But careful if you mix and match them. If you do, well, here I need a phrase that expresses that something can go pretty wrong … Here’s another example of when English offers too many choices: Consider the words that come up in matters of performance management.

To keep track of your performance at work, you will define what we in Switzerland and Germany call “Ziele.” Makes sense, right? “Ziele” means keeping track of what you’re doing. But as soon as I try to translate the “Ziele” into English, it gets tricky.

Can I translate it with “target?”(Or would I then be attempting to – I don’t know – shoot an arrow at the task at hand – e.g. the annual report?)

Or is it better to say the annual report is my “aim?” That doesn’t sound as merciless as “targeting,” at least.

Is it my “objective?”

My “goal,” perhaps? If so, then does completing the task at hand make me a goal-getter, like in a big football (soccer) match? Am I allowed to throw my arms in the air, run around the office and celebrate wildly the moment the annual report is published? Probably not.

Honestly, I admire how skillful my English native teammates use their synonym-rich language. But sometimes, I’m pretty content with all the “Dings” and “Züg.”

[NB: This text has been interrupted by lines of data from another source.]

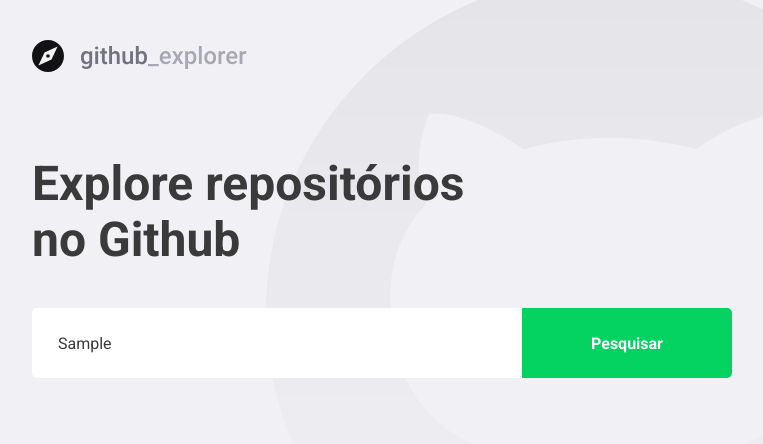
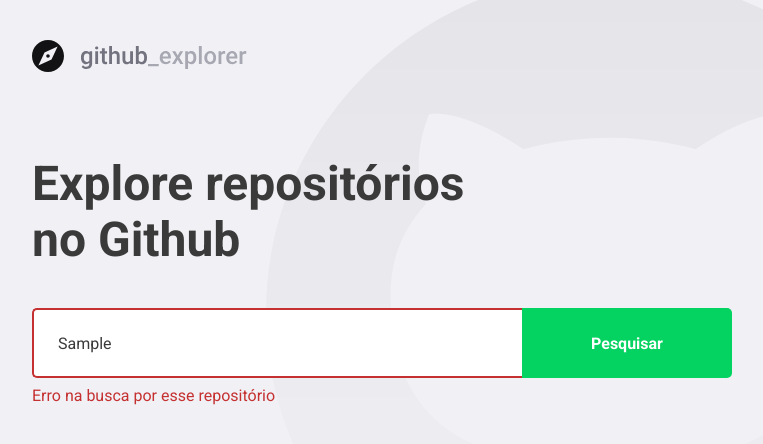
Before and after one commit to alex-candido/gostack-11-nivel-03-primeiro-projeto-com-reactjs, a React (Create React App) app: page / in a window 1280 px wide. Both pictures are taken after typing "Sample" into the empty fields and a click on the button "Pesquisar". Shown: the top 444 px of the page, without its empty margins (148-911 px from the left). Built offline with nearby package versions, Linux system fonts and the light colour scheme; no server answers.

Commit message:
lidando com Erros

```diff
--- a/src/pages/Dashboard/index.tsx
+++ b/src/pages/Dashboard/index.tsx
@@ -2,7 +2,7 @@
 import { FaChevronRight } from 'react-icons/fa';
 import logoImg from '../../assets/logo.svg';
 import api from '../../services/api';
-import { Form, Repositories, Title } from './styles';
+import { Error, Form, Repositories, Title } from './styles';
 
 interface Repository {
   full_name: string;
@@ -15,19 +15,28 @@
 
 const Dashboard: React.FC = () => {
   const [newRepo, setNewRepo] = React.useState('');
+  const [inputError, setInputError] = React.useState('');
   const [repositories, setRepositories] = React.useState<Repository[]>([]);
 
   async function handleAddRepository(
     event: FormEvent<HTMLFormElement>,
   ): Promise<void> {
     event.preventDefault();
+    if (!newRepo) {
+      setInputError('Digite o autor/nome do repositório');
+      return;
+    }
 
-    const response = await api.get<Repository>(`repos/${newRepo}`);
+    try {
+      const response = await api.get<Repository>(`repos/${newRepo}`);
 
-    const repository = response.data;
-    console.log(repository);
+      const repository = response.data;
 
-    setRepositories([...repositories, repository]);
+      setRepositories([...repositories, repository]);
+      setInputError('');
+    } catch (err) {
+      setInputError('Erro na busca por esse repositório');
+    }
   }
 
   return (
@@ -35,7 +44,7 @@
       <img src={logoImg} alt="Github Explorer" />
       <Title>Explore repositórios no Github</Title>
 
-      <Form onSubmit={handleAddRepository}>
+      <Form hasError={!!inputError} onSubmit={handleAddRepository}>
         <input
           value={newRepo}
           onChange={event => setNewRepo(event.target.value)}
@@ -43,6 +52,8 @@
         />
         <button type="submit">Pesquisar</button>
       </Form>
+
+      {inputError && <Error>{inputError}</Error>}
 
       <Repositories>
         {repositories.map(repository => (
--- a/src/pages/Dashboard/styles.ts
+++ b/src/pages/Dashboard/styles.ts
@@ -1,5 +1,9 @@
 import { shade } from 'polished';
-import styled from 'styled-components';
+import styled, { css } from 'styled-components';
+
+interface FormProps {
+  hasError: boolean;
+}
 
 export const Title = styled.h1`
   font-size: 48px;
@@ -10,7 +14,7 @@
   margin-top: 80px;
 `;
 
-export const Form = styled.form`
+export const Form = styled.form<FormProps>`
   margin-top: 40px;
   max-width: 700px;
 
@@ -25,6 +29,12 @@
     color: #3a3a3a;
     border: 2px solid #fff;
     border-right: 0;
+
+    ${props =>
+      props.hasError &&
+      css`
+        border-color: #c53030;
+      `}
 
     ::after &::placeholder {
       color: #a8a8b3;
@@ -45,6 +55,12 @@
       background: ${shade(0.2, '#04d361')};
     }
   }
+`;
+
+export const Error = styled.span`
+  display: block;
+  color: #c53030;
+  margin-top: 8px;
 `;
 
 export const Repositories = styled.div`
--- a/src/routes/index.tsx
+++ b/src/routes/index.tsx
@@ -4,12 +4,10 @@
 
 const Router: React.FC = () => {
   return (
-    <div>
-      <Routes>
-        <Route path="/" element={<Dashboard />} />
-        <Route path="/repository" element={<Repository />} />
-      </Routes>
-    </div>
+    <Routes>
+      <Route path="/" element={<Dashboard />} />
+      <Route path="/repository" element={<Repository />} />
+    </Routes>
   );
 };
 
```
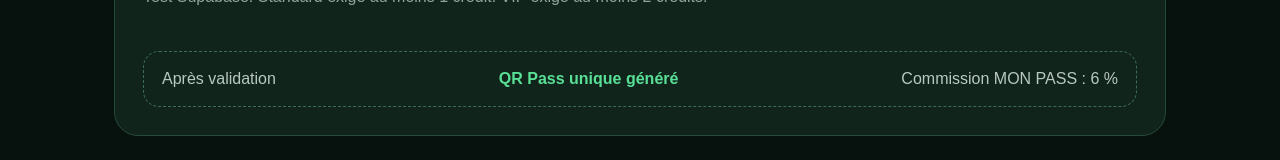
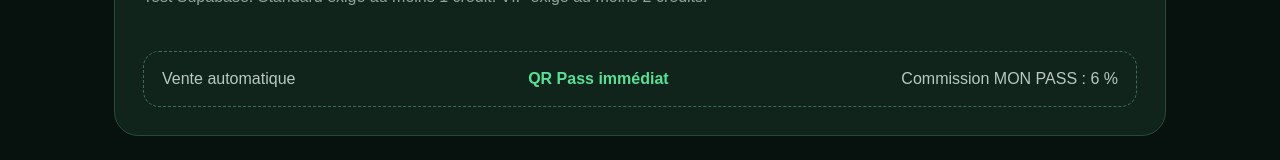
Before and after one commit to AngyBlack237/MON-PASS, a Next.js app: page /matchs/1 in a window 1280 px wide. Shown: the part 525-685 px from the top of the page. Built offline with nearby package versions, Linux system fonts and the light colour scheme; no server answers; the database is empty.

Commit message:
Switch ticket flow to automatic sale and instant QR

```diff
--- a/app/matchs/[id]/page.js
+++ b/app/matchs/[id]/page.js
@@ -3,7 +3,7 @@ import {useEffect,useState} from "react";
 import {supabase} from "../../../lib/supabase";
 export default function MatchDetail(){const[cats,setCats]=useState([]);const[msg,setMsg]=useState("");const[reservation,setReservation]=useState(null);
 useEffect(()=>{(async()=>{const {data}=await supabase.from("matches").select("id,competition,home_team,away_team,city,stadium,ticket_categories(id,name,price_fcfa,price_credits,min_access_credits,quantity_total,quantity_reserved)").eq("competition","MTN Elite One — Démo").limit(1).maybeSingle();setCats(data?[{match:data,categories:data.ticket_categories}]:[]);})();},[]);
-async function reserve(cat){setMsg("Réservation en cours...");const {data,error}=await supabase.rpc("reserve_ticket",{p_ticket_category_id:cat.id,p_quantity:1});if(error){setMsg(error.message);return;}setReservation(data);setMsg("Crédits bloqués. Réservation en attente de validation.");}
+async function reserve(cat){setMsg("Réservation en cours...");const {data,error}=await supabase.rpc("reserve_ticket",{p_ticket_category_id:cat.id,p_quantity:1});if(error){setMsg(error.message);return;}setReservation(data);setMsg("Billet acheté. Votre QR Pass est disponible dans Mes Pass.");}
 async function cancel(){const {error}=await supabase.rpc("cancel_pending_reservation",{p_reservation_id:reservation});if(error){setMsg(error.message);return;}setReservation(null);setMsg("Réservation annulée : crédits restitués.");}
 const m=cats[0]?.match, list=cats[0]?.categories||[];
-return <main><header><a className="brand" href="/">MON <b>PASS</b></a><a className="account" href="/matchs">← Matchs</a></header><section className="detailHero"><span className="pill">⚽ MTN ELITE ONE · TEST RÉEL</span><h1>{m?.home_team||"Club partenaire A"}<br/><em>VS {m?.away_team||"Club partenaire B"}</em></h1><p>📍 {m?.stadium||"Stade partenaire"} · {m?.city||"Cameroun"}</p></section><section className="booking"><div><small>RÉSERVATION AVEC BLOCAGE</small><h2>Choisir mon Pass</h2><p className="muted">Test Supabase. Standard exige au moins 1 crédit. VIP exige au moins 2 crédits.</p></div><div className="ticketTypes">{list.map(cat=><article key={cat.id}><div><b>{cat.name}</b><p>Accès dès {cat.min_access_credits} crédit(s) · {cat.quantity_total-cat.quantity_reserved} disponible(s)</p></div><strong>{cat.price_credits} crédit(s)<br/><small>{cat.price_fcfa} FCFA</small></strong><button disabled={!!reservation} onClick={()=>reserve(cat)}>Réserver</button></article>)}</div>{msg&&<p className="authMsg">{msg}</p>}{reservation&&<div className="pendingBox"><div><small>RÉSERVATION EN ATTENTE</small><b>Crédits bloqués</b><span>ID : {reservation}</span></div><button onClick={cancel}>Annuler & restituer</button></div>}<div className="commission"><span>Après validation</span><b>QR Pass unique généré</b><span>Commission MON PASS : 6 %</span></div></section></main>}
+return <main><header><a className="brand" href="/">MON <b>PASS</b></a><a className="account" href="/matchs">← Matchs</a></header><section className="detailHero"><span className="pill">⚽ MTN ELITE ONE · TEST RÉEL</span><h1>{m?.home_team||"Club partenaire A"}<br/><em>VS {m?.away_team||"Club partenaire B"}</em></h1><p>📍 {m?.stadium||"Stade partenaire"} · {m?.city||"Cameroun"}</p></section><section className="booking"><div><small>RÉSERVATION AVEC BLOCAGE</small><h2>Choisir mon Pass</h2><p className="muted">Test Supabase. Standard exige au moins 1 crédit. VIP exige au moins 2 crédits.</p></div><div className="ticketTypes">{list.map(cat=><article key={cat.id}><div><b>{cat.name}</b><p>Accès dès {cat.min_access_credits} crédit(s) · {cat.quantity_total-cat.quantity_reserved} disponible(s)</p></div><strong>{cat.price_credits} crédit(s)<br/><small>{cat.price_fcfa} FCFA</small></strong><button disabled={false} onClick={()=>reserve(cat)}>Réserver</button></article>)}</div>{msg&&<p className="authMsg">{msg}</p>}{reservation&&<div className="pendingBox"><div><small>VENTE CONFIRMÉE</small><b>QR Pass généré automatiquement</b><span>Billet : {reservation}</span></div><a className="newMatch" href="/mes-pass">Voir mon QR →</a></div>}<div className="commission"><span>Vente automatique</span><b>QR Pass immédiat</b><span>Commission MON PASS : 6 %</span></div></section></main>}
```
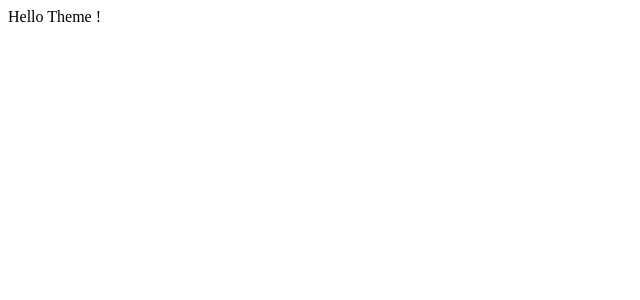
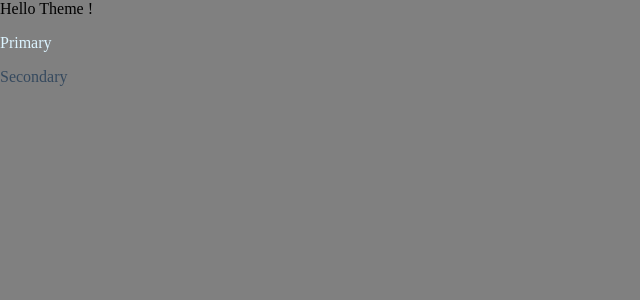
Before and after one commit to es5es5/vue-theme, a Vue app: page / in a window 1280 px wide. Shown: the top 300 px of the page, without its empty margins (0-640 px from the left). Built offline with nearby package versions, Linux system fonts and the light colour scheme.

Commit message:
theme.scss

```diff
--- a/src/App.vue
+++ b/src/App.vue
@@ -5,4 +5,8 @@
 </template>
 
 <style lang="scss">
+body {
+  margin: 0;
+  padding: 0;
+}
 </style>
--- a/src/assets/scss/theme.scss
+++ b/src/assets/scss/theme.scss
@@ -1,2 +1,2 @@
-$primary: #41B883;
-$secondary: #35495E;
+$primary: var(--primary, #41B883);
+$secondary: var(--secondary, #35495E);
--- a/src/components/Theme.vue
+++ b/src/components/Theme.vue
@@ -1,14 +1,32 @@
 <template>
-  <div>
+  <div id="theme">
     Hello Theme !
+
+    <p class="primary">Primary</p>
+    <p class="secondary">Secondary</p>
   </div>
 </template>
 
 <script>
 export default {
-  name: 'Theme'
+  name: 'Theme',
+  mounted () {
+    const bodyStyles = document.body.style
+    bodyStyles.setProperty('--primary', '#DCF4FF')
+  }
 }
 </script>
 
-<style lang="scss">
+<style lang="scss" scoped>
+#theme {
+  background-color: gray;
+  height: 100vh;
+}
+
+.primary {
+  color: $primary;
+}
+.secondary {
+  color: $secondary;
+}
 </style>
--- /dev/null
+++ b/vue.config.js
@@ -0,0 +1,30 @@
+const webpack = require('webpack')
+
+// vue.config.js
+module.exports = {
+  publicPath: process.env.VUE_APP_BASE_URL || '/',
+  configureWebpack: {
+    plugins: [
+      new webpack.ProvidePlugin({
+      })
+    ]
+  },
+  css: {
+    loaderOptions: {
+      scss: {
+        prependData: `
+          @import "~@/assets/scss/theme.scss";
+        `
+      }
+    }
+  },
+  devServer: {
+    // host: '0.0.0.0',
+    // https: true,
+    disableHostCheck: true,
+    overlay: {
+      warnings: true,
+      errors: true
+    }
+  }
+}
```
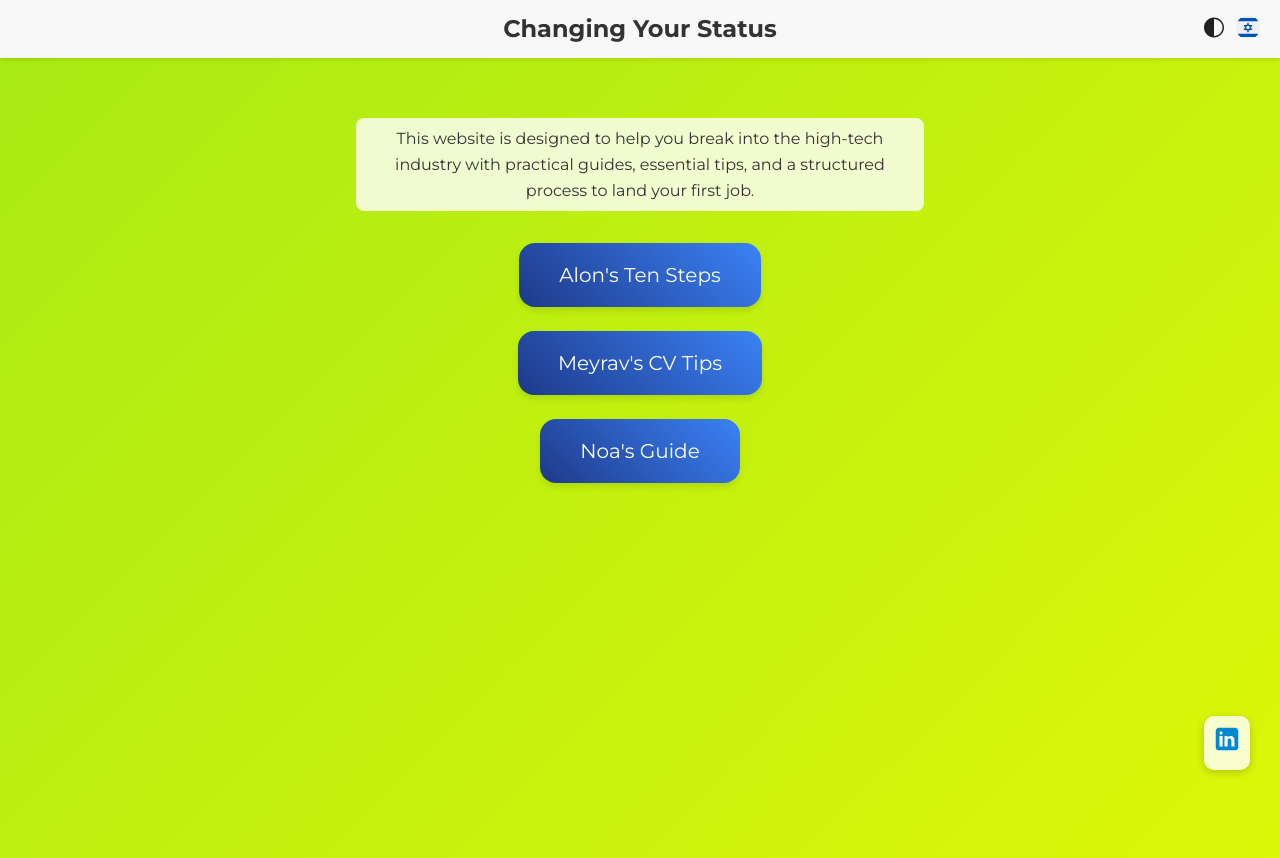
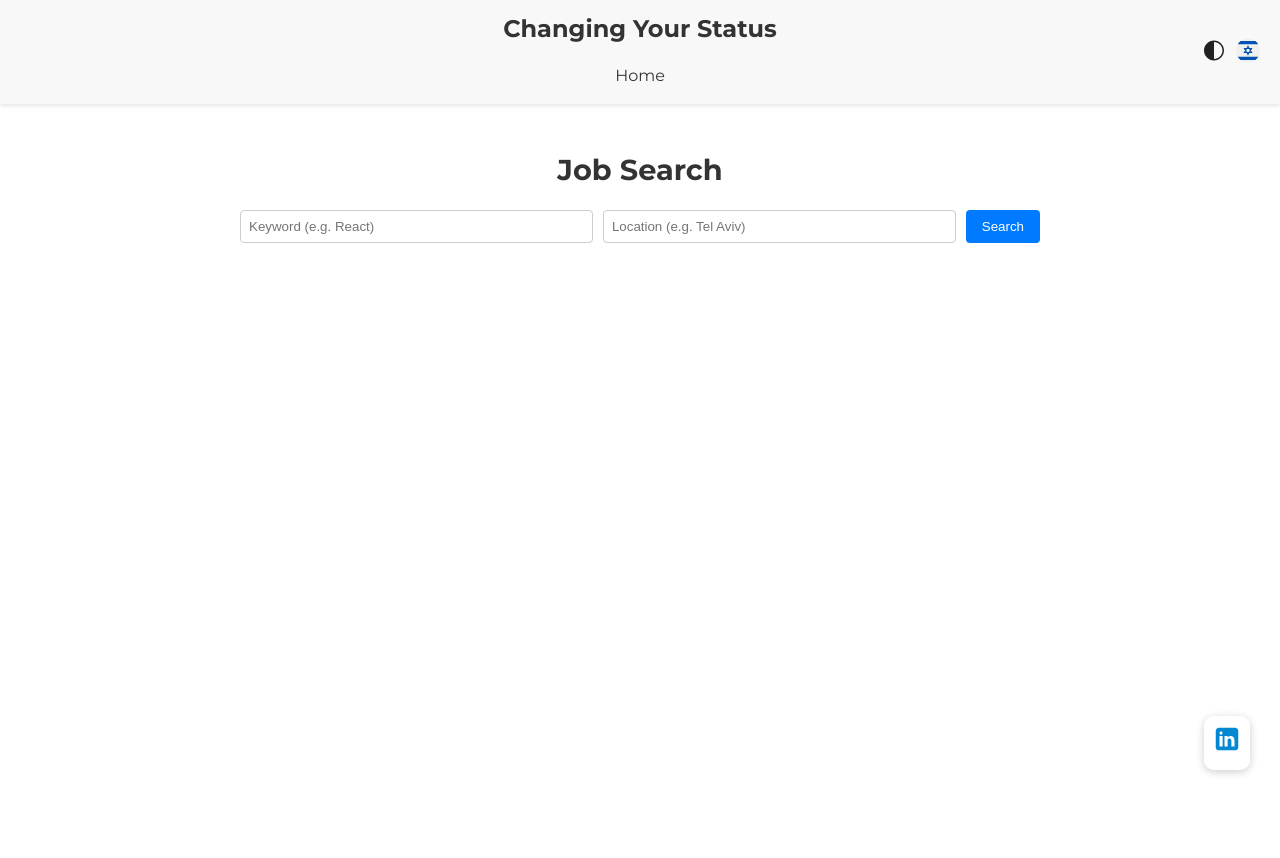
Before and after one commit to Shmuel-K/changing_status, a React (Create React App) app: page /job-search in a window 1280 px wide. Before the commit this address led to /. After the commit the page ends 800 px from the top, so only its background shows below. Built offline with nearby package versions, Linux system fonts and the light colour scheme.

Commit message:
Update website changes

```diff
--- a/src/App.js
+++ b/src/App.js
@@ -8,6 +8,7 @@ import Page from './pages/Page';
 import CVTipsPage from './pages/CVTipsPage';
 import MeetMeyrav from './pages/MeetMeyrav';
 import NoaGuidePage from './pages/NoaGuidePage';
+import JobSearch from './components/JobSearch';
 import Header from './components/Header';
 import Footer from './components/Footer';
 import './App.css'; // מייבאים את הסגנונות
@@ -30,6 +31,7 @@ function AppContent() {
           <Route path="/meet-meyrav" element={<MeetMeyrav />} />
           <Route path="/noa-guide" element={<NoaGuidePage />} />
           <Route path="/noa-guide/:id" element={<NoaGuidePage />} />
+          <Route path="/job-search" element={<JobSearch />} />
           <Route path="*" element={<Navigate to="/" replace />} />
         </Routes>
       </AnimatePresence>
--- a/src/components/Header.jsx
+++ b/src/components/Header.jsx
@@ -4,18 +4,20 @@ import { Link, useLocation } from 'react-router-dom';
 import darkThemeIcon from '../img/dark-theme-svgrepo-com.svg';
 import usFlagIcon from '../img/united-states-svgrepo-com.svg';
 import israelFlagIcon from '../img/israel-svgrepo-com.svg';
-
 import { LanguageContext } from '../context/LanguageContext';
 import './Header.css';
 
 const Header = () => {
   const location = useLocation();
   const isLandingPage = location.pathname === "/";
-  const isCVTipsPage = location.pathname.startsWith("/cv-tips");
+  const isJobSearchPage = location.pathname === "/job-search";
+  const isSingleLinkOnly =
+    location.pathname.startsWith("/cv-tips") ||
+    location.pathname.startsWith("/noa-guide") ||
+    location.pathname === "/meet-meyrav";
   const activePage = location.pathname;
   const [isOpen, setIsOpen] = useState(false);
   const [darkMode, setDarkMode] = useState(false);
-
   const { language, toggleLanguage } = useContext(LanguageContext);
 
   const toggleMenu = () => {
@@ -41,7 +43,6 @@ const Header = () => {
   ];
 
   return (
-    // שימוש ב-dir="ltr" מבטיח שהתצוגה לא תשתנה לפי כיוון השפה
     <header className="site-header" dir="ltr">
       <h2 className="site-title">Changing Your Status</h2>
 
@@ -53,7 +54,6 @@ const Header = () => {
             className={`icon-img ${darkMode ? 'dark' : ''}`}
           />
         </button>
-
         <button className="language-toggle" onClick={toggleLanguage}>
           <img
             src={language === 'en' ? israelFlagIcon : usFlagIcon}
@@ -63,24 +63,41 @@ const Header = () => {
         </button>
       </div>
 
-      {!isLandingPage && (
+      {isLandingPage ? (
+        // בעמוד הבית – מציגים רק את קישור "Job Search"
+        <nav className="header-nav">
+          <ul>
+            <li>
+              <Link
+                to="/job-search"
+                className={activePage === "/job-search" ? "active" : ""}
+              >
+                Job Search
+              </Link>
+            </li>
+          </ul>
+        </nav>
+      ) : (isJobSearchPage || isSingleLinkOnly) ? (
+        // בעמוד Job Search ובדפים של Meyrav's CV Tips, Noa's Guide, meet-meyrav – מציגים רק את קישור "Home"
+        <nav className="header-nav">
+          <ul>
+            <li>
+              <Link
+                to="/"
+                className={activePage === "/" ? "active" : ""}
+              >
+                Home
+              </Link>
+            </li>
+          </ul>
+        </nav>
+      ) : (
+        // בכל שאר העמודים – מציגים את התפריט המלא
         <nav className="header-nav">
           <button className="menu-toggle" onClick={toggleMenu}>
             ☰
           </button>
           <ul className={isOpen ? 'open' : ''}>
-            {isCVTipsPage ? (
-              <li>
-                <Link
-                  to="/"
-                  className={activePage === "/" ? "active" : ""}
-                  onClick={() => setIsOpen(false)}
-                >
-                  Home
-                </Link>
-              </li>
-            ) : (
-              <>
             {menuItems.map(({ pageNum, text }) => (
               <li key={pageNum}>
                 <Link
@@ -101,8 +118,15 @@ const Header = () => {
                 Home
               </Link>
             </li>
-              </>
-            )}
+            <li>
+              <Link
+                to="/job-search"
+                className={activePage === "/job-search" ? "active" : ''}
+                onClick={() => setIsOpen(false)}
+              >
+                Job Search
+              </Link>
+            </li>
           </ul>
         </nav>
       )}
--- /dev/null
+++ b/src/components/JobSearch.css
@@ -0,0 +1,43 @@
+/* src/components/JobSearch.css */
+.job-search {
+  padding: 20px;
+  max-width: 800px;
+  margin: 0 auto;
+}
+
+.job-search form {
+  display: flex;
+  gap: 10px;
+  margin-bottom: 20px;
+}
+
+.job-search input {
+  flex: 1;
+  padding: 8px;
+  border: 1px solid #ccc;
+  border-radius: 4px;
+}
+
+.job-search button {
+  padding: 8px 16px;
+  background-color: #007bff;
+  color: #fff;
+  border: none;
+  border-radius: 4px;
+  cursor: pointer;
+}
+
+.job-search button:hover {
+  background-color: #0056b3;
+}
+
+.job-search ul {
+  list-style: none;
+  padding: 0;
+}
+
+.job-search li {
+  margin-bottom: 10px;
+  padding: 8px;
+  border-bottom: 1px solid #eee;
+}
--- /dev/null
+++ b/src/components/JobSearch.jsx
@@ -0,0 +1,76 @@
+// src/components/JobSearch.jsx
+import React, { useState } from 'react';
+import axios from 'axios';
+import './JobSearch.css'; // אם יש לך קובץ CSS לעיצוב
+
+const JobSearch = () => {
+  const [keyword, setKeyword] = useState('');
+  const [location, setLocation] = useState('');
+  const [jobs, setJobs] = useState([]);
+  const [loading, setLoading] = useState(false);
+  const [error, setError] = useState('');
+
+  const handleSearch = async (e) => {
+    e.preventDefault();
+    setLoading(true);
+    setError('');
+
+    try {
+      const API_ID = '51206c69';
+      const API_KEY = '49926983cdd3b7de367c20914dff389e';
+      // Assume the market is Israel ('il'); change as needed (e.g. 'us', 'gb', etc.)
+      const country = 'il';
+      const endpoint = `https://api.adzuna.com/v1/api/jobs/${country}/search/1`;
+
+      const params = {
+        app_id: API_ID,
+        app_key: API_KEY,
+        results_per_page: 10,
+        what: keyword,
+        where: location,
+      };
+
+      const response = await axios.get(endpoint, { params });
+      setJobs(response.data.results);
+    } catch (err) {
+      console.error(err);
+      setError('An error occurred while searching for jobs.');
+    } finally {
+      setLoading(false);
+    }
+  };
+
+  return (
+    <div className="job-search">
+      <h2>Job Search</h2>
+      <form onSubmit={handleSearch}>
+        <input
+          type="text"
+          placeholder="Keyword (e.g. React)"
+          value={keyword}
+          onChange={(e) => setKeyword(e.target.value)}
+        />
+        <input
+          type="text"
+          placeholder="Location (e.g. Tel Aviv)"
+          value={location}
+          onChange={(e) => setLocation(e.target.value)}
+        />
+        <button type="submit">Search</button>
+      </form>
+      {loading && <p>Loading...</p>}
+      {error && <p>{error}</p>}
+      <ul>
+        {jobs.map((job) => (
+          <li key={job.id}>
+            <a href={job.redirect_url} target="_blank" rel="noopener noreferrer">
+              {job.title} - {job.location.display_name}
+            </a>
+          </li>
+        ))}
+      </ul>
+    </div>
+  );
+};
+
+export default JobSearch;
```
Lines whose indentation alone changed are shown as unchanged.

Want a counterpoint? Read a native English speaker’s perspective on working with German-speaking colleagues.